[Start of section]

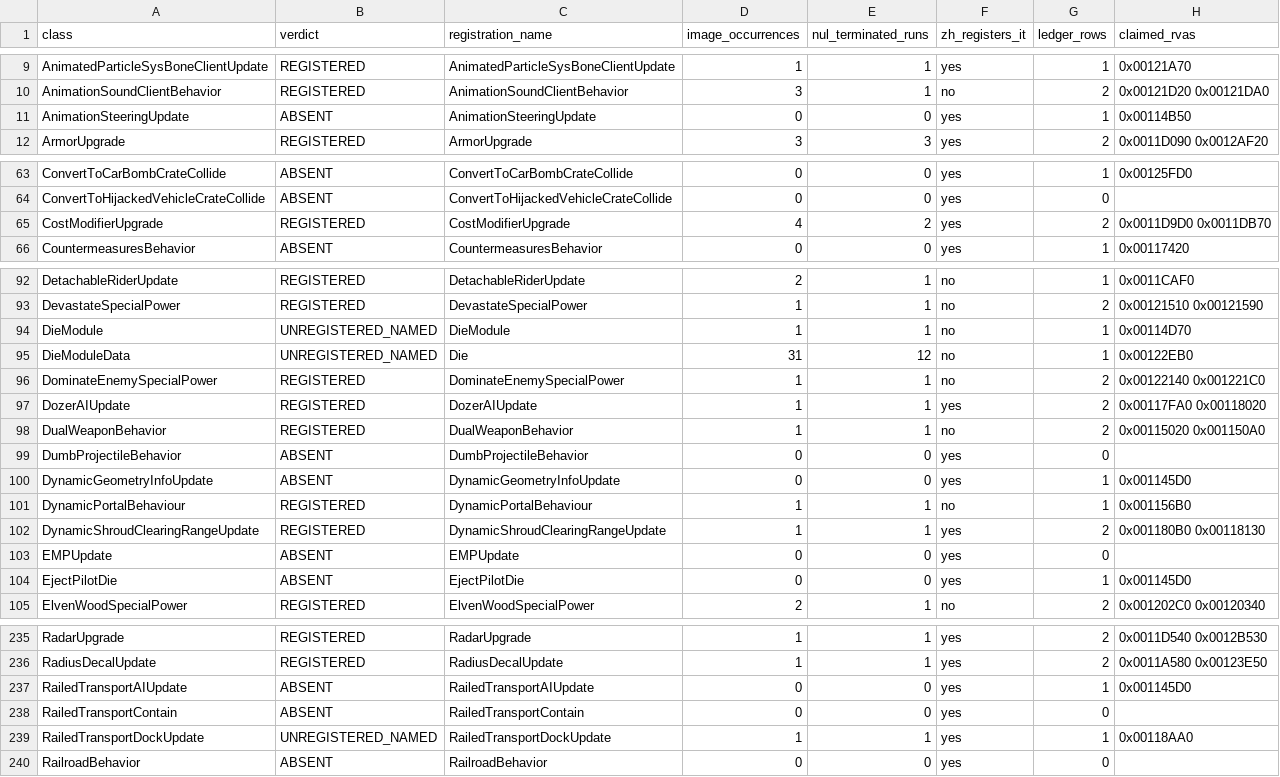
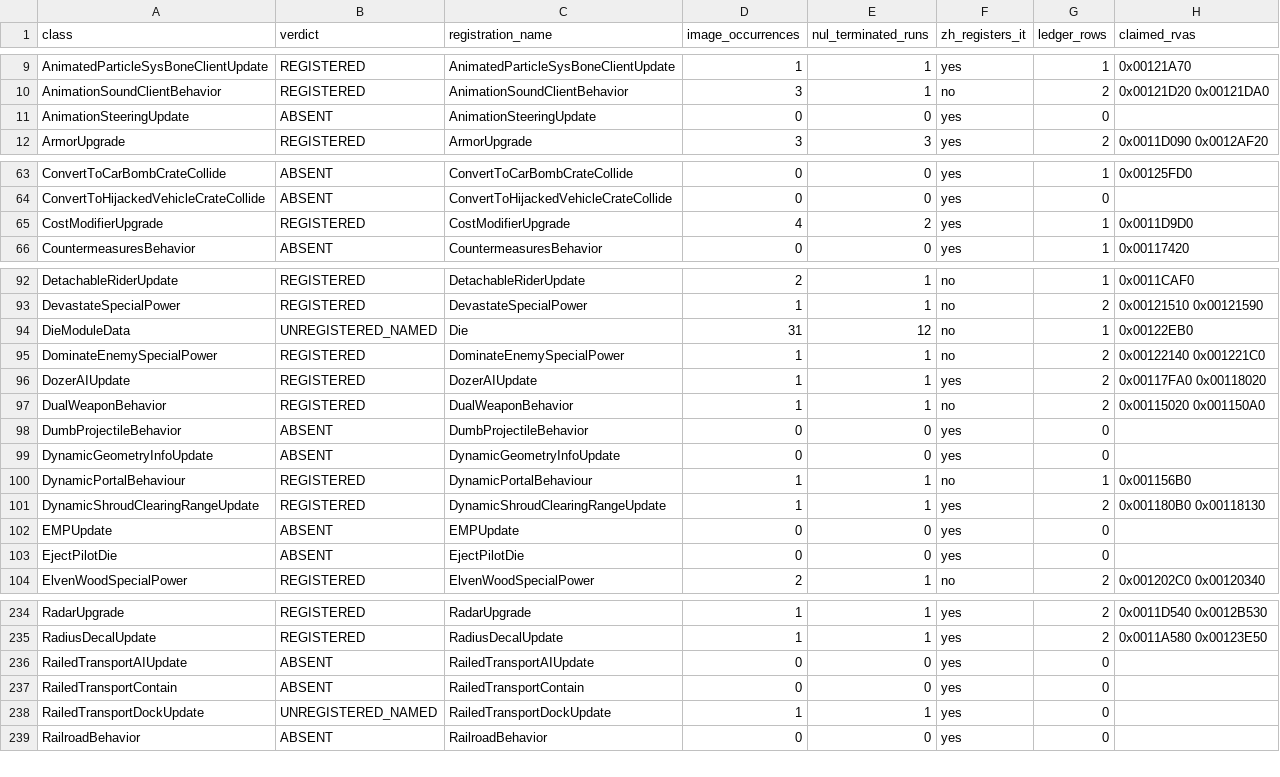
Before and after one commit to MarkusRink/Open-BFME-1, a TSV file: reverse/phantom_modules.tsv, drawn as a sheet; only a part is shown, gaps mark what is left out; the diff covers the shown part only.

```diff
--- a/reverse/phantom_modules.tsv
+++ b/reverse/phantom_modules.tsv
@@ -10,3 +10,3 @@ AnimatedParticleSysBoneClientUpdate	REGISTERED	AnimatedParticleSysBoneClientUpda
 AnimationSoundClientBehavior	REGISTERED	AnimationSoundClientBehavior	3	1	no	2	0x00121D20 0x00121DA0
-AnimationSteeringUpdate	ABSENT	AnimationSteeringUpdate	0	0	yes	1	0x00114B50
+AnimationSteeringUpdate	ABSENT	AnimationSteeringUpdate	0	0	yes	0	
 ArmorUpgrade	REGISTERED	ArmorUpgrade	3	3	yes	2	0x0011D090 0x0012AF20
@@ -64,3 +64,3 @@ ConvertToCarBombCrateCollide	ABSENT	ConvertToCarBombCrateCollide	0	0	yes	1	0x001
 ConvertToHijackedVehicleCrateCollide	ABSENT	ConvertToHijackedVehicleCrateCollide	0	0	yes	0	
-CostModifierUpgrade	REGISTERED	CostModifierUpgrade	4	2	yes	2	0x0011D9D0 0x0011DB70
+CostModifierUpgrade	REGISTERED	CostModifierUpgrade	4	2	yes	1	0x0011D9D0
 CountermeasuresBehavior	ABSENT	CountermeasuresBehavior	0	0	yes	1	0x00117420
@@ -93,3 +93,2 @@ DetachableRiderUpdate	REGISTERED	DetachableRiderUpdate	2	1	no	1	0x0011CAF0
 DevastateSpecialPower	REGISTERED	DevastateSpecialPower	1	1	no	2	0x00121510 0x00121590
-DieModule	UNREGISTERED_NAMED	DieModule	1	1	no	1	0x00114D70
 DieModuleData	UNREGISTERED_NAMED	Die	31	12	no	1	0x00122EB0
@@ -99,3 +98,3 @@ DualWeaponBehavior	REGISTERED	DualWeaponBehavior	1	1	no	2	0x00115020 0x001150A0
 DumbProjectileBehavior	ABSENT	DumbProjectileBehavior	0	0	yes	0	
-DynamicGeometryInfoUpdate	ABSENT	DynamicGeometryInfoUpdate	0	0	yes	1	0x001145D0
+DynamicGeometryInfoUpdate	ABSENT	DynamicGeometryInfoUpdate	0	0	yes	0	
 DynamicPortalBehaviour	REGISTERED	DynamicPortalBehaviour	1	1	no	1	0x001156B0
@@ -103,3 +102,3 @@ DynamicShroudClearingRangeUpdate	REGISTERED	DynamicShroudClearingRangeUpdate	1	1
 EMPUpdate	ABSENT	EMPUpdate	0	0	yes	0	
-EjectPilotDie	ABSENT	EjectPilotDie	0	0	yes	1	0x001145D0
+EjectPilotDie	ABSENT	EjectPilotDie	0	0	yes	0	
 ElvenWoodSpecialPower	REGISTERED	ElvenWoodSpecialPower	2	1	no	2	0x001202C0 0x00120340
@@ -236,5 +235,5 @@ RadarUpgrade	REGISTERED	RadarUpgrade	1	1	yes	2	0x0011D540 0x0012B530
 RadiusDecalUpdate	REGISTERED	RadiusDecalUpdate	1	1	yes	2	0x0011A580 0x00123E50
-RailedTransportAIUpdate	ABSENT	RailedTransportAIUpdate	0	0	yes	1	0x001145D0
+RailedTransportAIUpdate	ABSENT	RailedTransportAIUpdate	0	0	yes	0	
 RailedTransportContain	ABSENT	RailedTransportContain	0	0	yes	0	
-RailedTransportDockUpdate	UNREGISTERED_NAMED	RailedTransportDockUpdate	1	1	yes	1	0x00118AA0
+RailedTransportDockUpdate	UNREGISTERED_NAMED	RailedTransportDockUpdate	1	1	yes	0	
 RailroadBehavior	ABSENT	RailroadBehavior	0	0	yes	0	
```
Also changed, not shown: 14 edited cells elsewhere in this file.
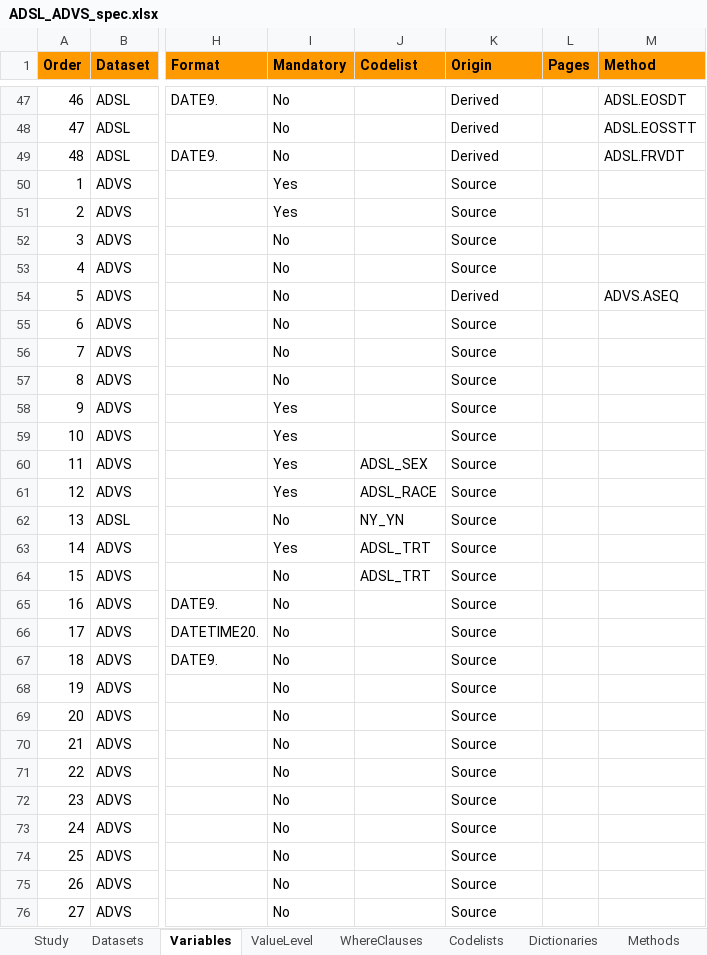
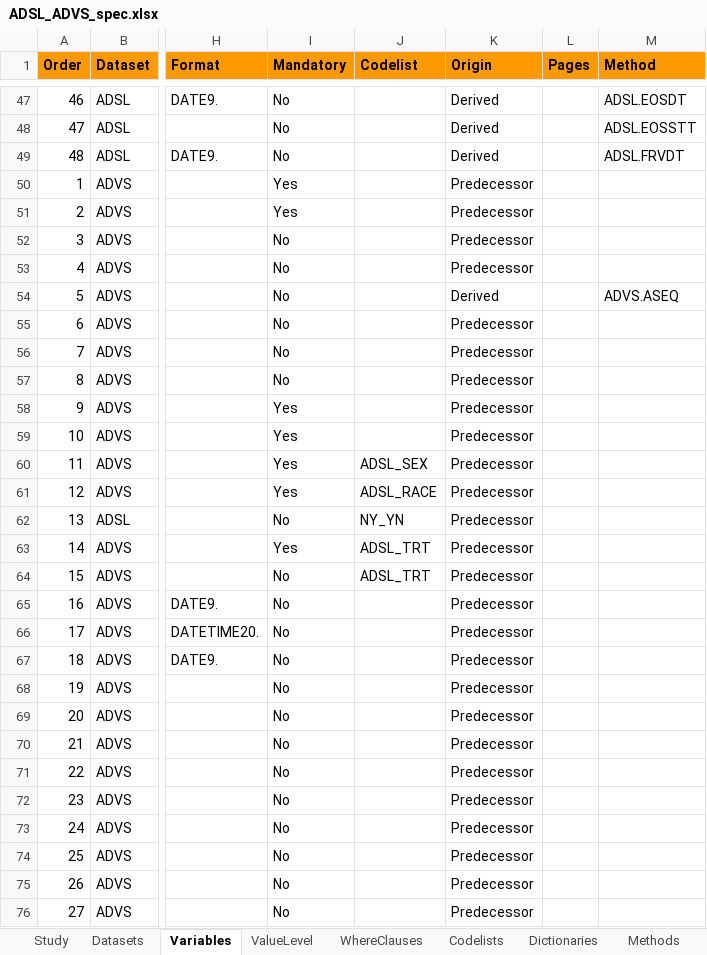
Before and after one commit to pharmaverse/examples, an Excel workbook: metadata/ADSL_ADVS_spec.xlsx, sheet Variables, drawn as a sheet; only a part is shown, gaps mark what is left out; values as stored, in another font and other column widths than the file's, no borders; the diff covers the shown part only; the diff names each change by its address in the sheet, - before the commit and + after, or states it on an @@ line.

Commit message:
#73 metadata/ADSL_ADVS_spec.xlsx: update Origin to 'Predecessor' to use build_from_derived() function

```diff
--- a/metadata/ADSL_ADVS_spec.xlsx (sheet Variables)
+++ b/metadata/ADSL_ADVS_spec.xlsx (sheet Variables)
-K50:K53 (Origin): Source
+K50:K53 (Origin): Predecessor
-K55:K76 (Origin): Source
+K55:K76 (Origin): Predecessor
```
Also changed, not shown: 32 edited cells elsewhere in this sheet, sheet Methods.
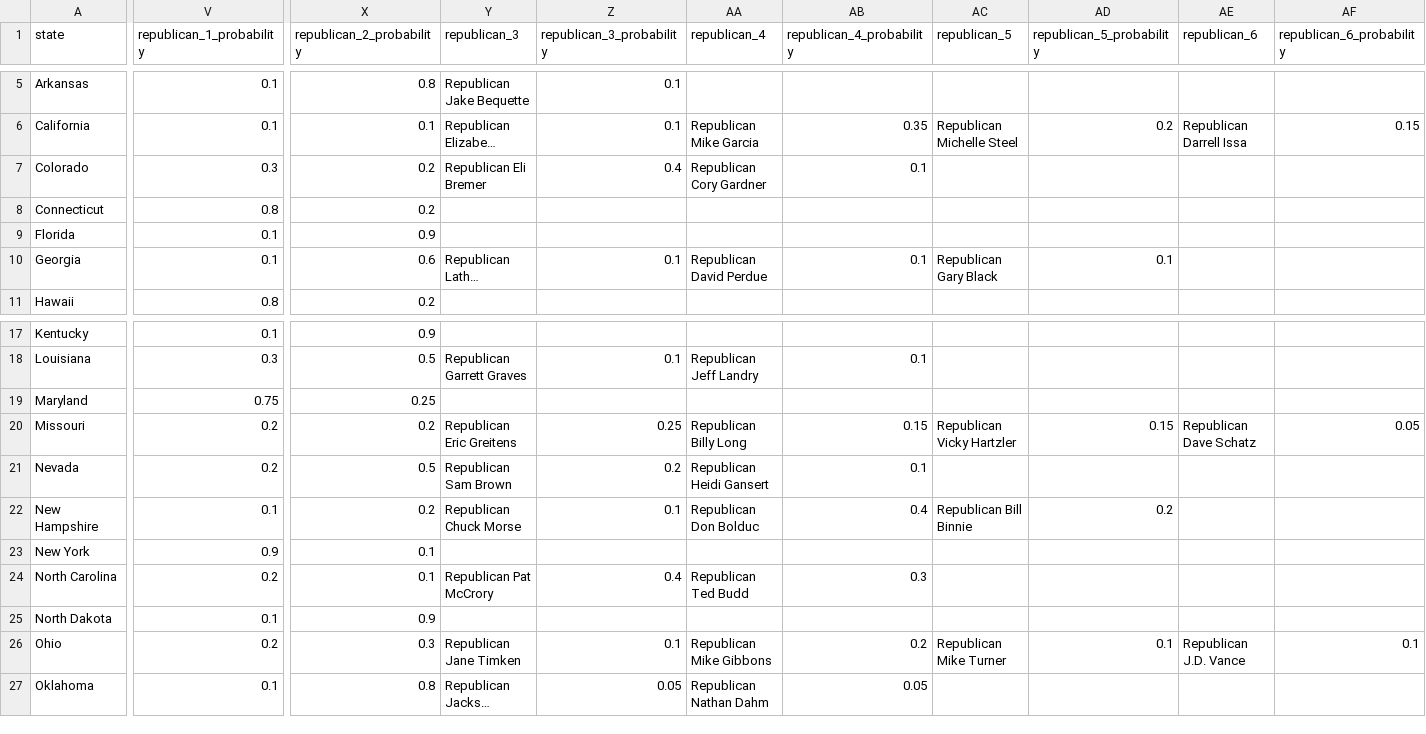
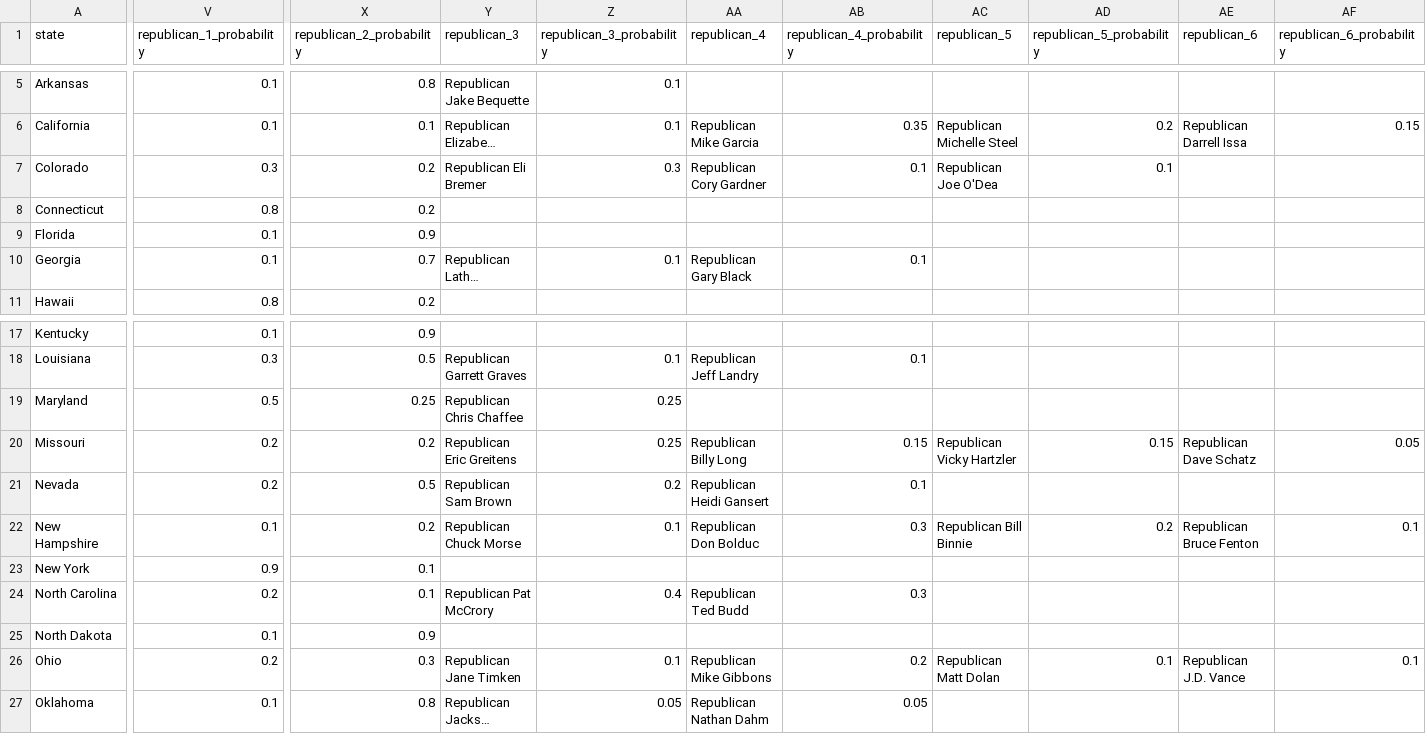
Before and after one commit to carnival-farmer/data, a CSV file: state_races.csv, drawn as a sheet; only a part is shown, gaps mark what is left out; long unchanged cells end in …; the diff names each change by its address in the sheet, - before the commit and + after, or states it on an @@ line.

Commit message:
Updating data

```diff
--- a/state_races.csv
+++ b/state_races.csv
-Z7 (republican_3_probability): 0.4
+Z7 (republican_3_probability): 0.3
-AC7 (republican_5): (empty)
+AC7 (republican_5): Republican Joe O'Dea
-AD7 (republican_5_probability): (empty)
+AD7 (republican_5_probability): 0.1
-X10 (republican_2_probability): 0.6
+X10 (republican_2_probability): 0.7
-AA10 (republican_4): Republican David Perdue
+AA10 (republican_4): Republican Gary Black
-AC10 (republican_5): Republican Gary Black
+AC10 (republican_5): (empty)
-AD10 (republican_5_probability): 0.1
+AD10 (republican_5_probability): (empty)
-V19 (republican_1_probability): 0.75
+V19 (republican_1_probability): 0.5
-Y19 (republican_3): (empty)
+Y19 (republican_3): Republican Chris Chaffee
-Z19 (republican_3_probability): (empty)
+Z19 (republican_3_probability): 0.25
-AB22 (republican_4_probability): 0.4
+AB22 (republican_4_probability): 0.3
-AE22 (republican_6): (empty)
+AE22 (republican_6): Republican Bruce Fenton
-AF22 (republican_6_probability): (empty)
+AF22 (republican_6_probability): 0.1
-AC26 (republican_5): Republican Mike Turner
+AC26 (republican_5): Republican Matt Dolan
```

[End of section]

# Exercise details
Without the images, output all the entries exactly as they stand.

# Task solution
Before and after one commit to MarkusRink/Open-BFME-1, a TSV file: reverse/phantom_modules.tsv, drawn as a sheet; only a part is shown, gaps mark what is left out; the diff covers the shown part only.

```diff
--- a/reverse/phantom_modules.tsv
+++ b/reverse/phantom_modules.tsv
@@ -10,3 +10,3 @@ AnimatedParticleSysBoneClientUpdate	REGISTERED	AnimatedParticleSysBoneClientUpda
 AnimationSoundClientBehavior	REGISTERED	AnimationSoundClientBehavior	3	1	no	2	0x00121D20 0x00121DA0
-AnimationSteeringUpdate	ABSENT	AnimationSteeringUpdate	0	0	yes	1	0x00114B50
+AnimationSteeringUpdate	ABSENT	AnimationSteeringUpdate	0	0	yes	0	
 ArmorUpgrade	REGISTERED	ArmorUpgrade	3	3	yes	2	0x0011D090 0x0012AF20
@@ -64,3 +64,3 @@ ConvertToCarBombCrateCollide	ABSENT	ConvertToCarBombCrateCollide	0	0	yes	1	0x001
 ConvertToHijackedVehicleCrateCollide	ABSENT	ConvertToHijackedVehicleCrateCollide	0	0	yes	0	
-CostModifierUpgrade	REGISTERED	CostModifierUpgrade	4	2	yes	2	0x0011D9D0 0x0011DB70
+CostModifierUpgrade	REGISTERED	CostModifierUpgrade	4	2	yes	1	0x0011D9D0
 CountermeasuresBehavior	ABSENT	CountermeasuresBehavior	0	0	yes	1	0x00117420
@@ -93,3 +93,2 @@ DetachableRiderUpdate	REGISTERED	DetachableRiderUpdate	2	1	no	1	0x0011CAF0
 DevastateSpecialPower	REGISTERED	DevastateSpecialPower	1	1	no	2	0x00121510 0x00121590
-DieModule	UNREGISTERED_NAMED	DieModule	1	1	no	1	0x00114D70
 DieModuleData	UNREGISTERED_NAMED	Die	31	12	no	1	0x00122EB0
@@ -99,3 +98,3 @@ DualWeaponBehavior	REGISTERED	DualWeaponBehavior	1	1	no	2	0x00115020 0x001150A0
 DumbProjectileBehavior	ABSENT	DumbProjectileBehavior	0	0	yes	0	
-DynamicGeometryInfoUpdate	ABSENT	DynamicGeometryInfoUpdate	0	0	yes	1	0x001145D0
+DynamicGeometryInfoUpdate	ABSENT	DynamicGeometryInfoUpdate	0	0	yes	0	
 DynamicPortalBehaviour	REGISTERED	DynamicPortalBehaviour	1	1	no	1	0x001156B0
@@ -103,3 +102,3 @@ DynamicShroudClearingRangeUpdate	REGISTERED	DynamicShroudClearingRangeUpdate	1	1
 EMPUpdate	ABSENT	EMPUpdate	0	0	yes	0	
-EjectPilotDie	ABSENT	EjectPilotDie	0	0	yes	1	0x001145D0
+EjectPilotDie	ABSENT	EjectPilotDie	0	0	yes	0	
 ElvenWoodSpecialPower	REGISTERED	ElvenWoodSpecialPower	2	1	no	2	0x001202C0 0x00120340
@@ -236,5 +235,5 @@ RadarUpgrade	REGISTERED	RadarUpgrade	1	1	yes	2	0x0011D540 0x0012B530
 RadiusDecalUpdate	REGISTERED	RadiusDecalUpdate	1	1	yes	2	0x0011A580 0x00123E50
-RailedTransportAIUpdate	ABSENT	RailedTransportAIUpdate	0	0	yes	1	0x001145D0
+RailedTransportAIUpdate	ABSENT	RailedTransportAIUpdate	0	0	yes	0	
 RailedTransportContain	ABSENT	RailedTransportContain	0	0	yes	0	
-RailedTransportDockUpdate	UNREGISTERED_NAMED	RailedTransportDockUpdate	1	1	yes	1	0x00118AA0
+RailedTransportDockUpdate	UNREGISTERED_NAMED	RailedTransportDockUpdate	1	1	yes	0	
 RailroadBehavior	ABSENT	RailroadBehavior	0	0	yes	0	
```
Also changed, not shown: 14 edited cells elsewhere in this file.
Before and after one commit to pharmaverse/examples, an Excel workbook: metadata/ADSL_ADVS_spec.xlsx, sheet Variables, drawn as a sheet; only a part is shown, gaps mark what is left out; values as stored, in another font and other column widths than the file's, no borders; the diff covers the shown part only; the diff names each change by its address in the sheet, - before the commit and + after, or states it on an @@ line.

Commit message:
#73 metadata/ADSL_ADVS_spec.xlsx: update Origin to 'Predecessor' to use build_from_derived() function

```diff
--- a/metadata/ADSL_ADVS_spec.xlsx (sheet Variables)
+++ b/metadata/ADSL_ADVS_spec.xlsx (sheet Variables)
-K50:K53 (Origin): Source
+K50:K53 (Origin): Predecessor
-K55:K76 (Origin): Source
+K55:K76 (Origin): Predecessor
```
Also changed, not shown: 32 edited cells elsewhere in this sheet, sheet Methods.
Before and after one commit to carnival-farmer/data, a CSV file: state_races.csv, drawn as a sheet; only a part is shown, gaps mark what is left out; long unchanged cells end in …; the diff names each change by its address in the sheet, - before the commit and + after, or states it on an @@ line.

Commit message:
Updating data

```diff
--- a/state_races.csv
+++ b/state_races.csv
-Z7 (republican_3_probability): 0.4
+Z7 (republican_3_probability): 0.3
-AC7 (republican_5): (empty)
+AC7 (republican_5): Republican Joe O'Dea
-AD7 (republican_5_probability): (empty)
+AD7 (republican_5_probability): 0.1
-X10 (republican_2_probability): 0.6
+X10 (republican_2_probability): 0.7
-AA10 (republican_4): Republican David Perdue
+AA10 (republican_4): Republican Gary Black
-AC10 (republican_5): Republican Gary Black
+AC10 (republican_5): (empty)
-AD10 (republican_5_probability): 0.1
+AD10 (republican_5_probability): (empty)
-V19 (republican_1_probability): 0.75
+V19 (republican_1_probability): 0.5
-Y19 (republican_3): (empty)
+Y19 (republican_3): Republican Chris Chaffee
-Z19 (republican_3_probability): (empty)
+Z19 (republican_3_probability): 0.25
-AB22 (republican_4_probability): 0.4
+AB22 (republican_4_probability): 0.3
-AE22 (republican_6): (empty)
+AE22 (republican_6): Republican Bruce Fenton
-AF22 (republican_6_probability): (empty)
+AF22 (republican_6_probability): 0.1
-AC26 (republican_5): Republican Mike Turner
+AC26 (republican_5): Republican Matt Dolan
```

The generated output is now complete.